::: EXERCISE INPUTS :::

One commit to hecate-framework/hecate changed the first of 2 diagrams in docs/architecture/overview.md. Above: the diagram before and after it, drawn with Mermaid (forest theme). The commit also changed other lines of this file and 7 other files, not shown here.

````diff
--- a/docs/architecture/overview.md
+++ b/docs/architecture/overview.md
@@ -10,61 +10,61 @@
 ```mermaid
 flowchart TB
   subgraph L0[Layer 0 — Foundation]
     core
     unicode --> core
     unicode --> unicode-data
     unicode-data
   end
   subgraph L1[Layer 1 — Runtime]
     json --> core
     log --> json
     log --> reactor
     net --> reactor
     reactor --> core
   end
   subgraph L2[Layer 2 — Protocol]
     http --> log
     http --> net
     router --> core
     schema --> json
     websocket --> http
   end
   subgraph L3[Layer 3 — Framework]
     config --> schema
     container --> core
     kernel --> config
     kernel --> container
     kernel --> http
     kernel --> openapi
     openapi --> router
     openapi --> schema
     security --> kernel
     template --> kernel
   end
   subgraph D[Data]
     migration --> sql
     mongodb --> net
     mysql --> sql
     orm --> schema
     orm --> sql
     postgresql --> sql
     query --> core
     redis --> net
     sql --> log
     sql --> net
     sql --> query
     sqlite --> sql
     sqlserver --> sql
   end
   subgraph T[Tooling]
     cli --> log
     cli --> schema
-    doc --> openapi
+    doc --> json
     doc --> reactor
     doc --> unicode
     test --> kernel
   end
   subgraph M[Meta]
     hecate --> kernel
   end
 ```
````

:::

=== TASK ===
Your task is to return the full listing exactly as it was given.

=== OUTPUT FOR THIS TASK ===
One commit to hecate-framework/hecate changed the first of 2 diagrams in docs/architecture/overview.md. Above: the diagram before and after it, drawn with Mermaid (forest theme). The commit also changed other lines of this file and 7 other files, not shown here.

````diff
--- a/docs/architecture/overview.md
+++ b/docs/architecture/overview.md
@@ -10,61 +10,61 @@
 ```mermaid
 flowchart TB
   subgraph L0[Layer 0 — Foundation]
     core
     unicode --> core
     unicode --> unicode-data
     unicode-data
   end
   subgraph L1[Layer 1 — Runtime]
     json --> core
     log --> json
     log --> reactor
     net --> reactor
     reactor --> core
   end
   subgraph L2[Layer 2 — Protocol]
     http --> log
     http --> net
     router --> core
     schema --> json
     websocket --> http
   end
   subgraph L3[Layer 3 — Framework]
     config --> schema
     container --> core
     kernel --> config
     kernel --> container
     kernel --> http
     kernel --> openapi
     openapi --> router
     openapi --> schema
     security --> kernel
     template --> kernel
   end
   subgraph D[Data]
     migration --> sql
     mongodb --> net
     mysql --> sql
     orm --> schema
     orm --> sql
     postgresql --> sql
     query --> core
     redis --> net
     sql --> log
     sql --> net
     sql --> query
     sqlite --> sql
     sqlserver --> sql
   end
   subgraph T[Tooling]
     cli --> log
     cli --> schema
-    doc --> openapi
+    doc --> json
     doc --> reactor
     doc --> unicode
     test --> kernel
   end
   subgraph M[Meta]
     hecate --> kernel
   end
 ```
````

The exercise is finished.